The Vatican Museums receive as a gift the notebooks of one of its most illustrious directors: Bartolomeo Nogara

Wednesday May 2nd, 2018

On Wednesday May 2nd, thanks to the gift from Baroness Rosanella Lello Nogara and the ambassador Bernardino Osio, the Vatican Museums Historical Archive will receive 41 handwritten notebooks of Bartolomeo Nogara, distinguished Director General of the Pontifical Museums and Galleries from 1920 to 1954, the year of his death. At the moment of his appointment as Director of the Museums, on 1 October 1990, Nogara was able to benefit from a twenty-year knowledge of the Vatican cultural institutions: as Latin scriptor of the Vatican Apostolic Library and Special Director of the Gregorian Etruscan Museum from 1900, and Conservator of the Profane Museum of the Vatican Library from 1903.

He was the director who accompanied the Museums in the renovation process that followed the signing of the Conciliation between the Church and the Italian State in 1929, and in the structural changes that followed the birth of Vatican City State.

In his 34 years of service at the summit of the Pope’s Museums, Nogara substantially renovated the administrative structure of the Institution, guiding it towards a new and modern phase, aimed at planned conservation, grass-roots campaigns of cataloguing and inventory-taking, and functional planning of restoration.
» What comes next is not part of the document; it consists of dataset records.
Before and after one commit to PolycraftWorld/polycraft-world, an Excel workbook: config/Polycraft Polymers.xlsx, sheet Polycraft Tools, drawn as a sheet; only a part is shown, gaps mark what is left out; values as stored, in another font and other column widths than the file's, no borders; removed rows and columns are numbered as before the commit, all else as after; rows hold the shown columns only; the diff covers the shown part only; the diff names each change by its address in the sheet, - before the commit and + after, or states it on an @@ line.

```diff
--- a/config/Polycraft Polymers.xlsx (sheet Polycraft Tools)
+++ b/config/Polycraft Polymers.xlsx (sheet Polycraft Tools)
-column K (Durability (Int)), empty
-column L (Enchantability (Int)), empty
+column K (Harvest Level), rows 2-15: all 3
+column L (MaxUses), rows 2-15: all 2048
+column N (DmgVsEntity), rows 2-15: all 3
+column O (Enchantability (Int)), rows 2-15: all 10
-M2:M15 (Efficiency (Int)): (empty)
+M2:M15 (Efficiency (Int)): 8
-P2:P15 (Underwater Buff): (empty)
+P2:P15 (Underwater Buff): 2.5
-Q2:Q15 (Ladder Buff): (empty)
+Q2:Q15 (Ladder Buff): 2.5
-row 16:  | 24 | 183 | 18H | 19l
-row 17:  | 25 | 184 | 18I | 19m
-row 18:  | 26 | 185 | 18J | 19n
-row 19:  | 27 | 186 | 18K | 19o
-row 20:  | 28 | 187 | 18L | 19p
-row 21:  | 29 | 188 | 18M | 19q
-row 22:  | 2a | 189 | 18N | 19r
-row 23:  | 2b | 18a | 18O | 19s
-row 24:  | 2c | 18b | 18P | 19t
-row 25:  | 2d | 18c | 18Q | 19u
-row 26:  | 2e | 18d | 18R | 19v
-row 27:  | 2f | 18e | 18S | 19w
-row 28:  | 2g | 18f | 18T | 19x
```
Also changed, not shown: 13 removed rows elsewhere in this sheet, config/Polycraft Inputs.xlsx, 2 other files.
In accordance with this approach, the Research Laboratories were established from 1923 to 1932, and the Cabinet for Scientific Research and Applications from 1939 to 1942, still fundamental to the activity of the Museums. Under his guidance new arrangements for the collections were inaugurated, the Missionary Ethnological Museum was created in the Lateran Palace, the new monumental entrance to the Museums was realized and a special building was constructed for the Vatican Pinacoteca, designed by the architect Luca Beltrami.

The generous donation of the notebooks, in which Nogara wrote down the salient events in his long and fruitful service and his reflections from 1921 to 1952, offer to the Museums a new and valuable source for the history of the Institution, which owes much to the esteemed Director.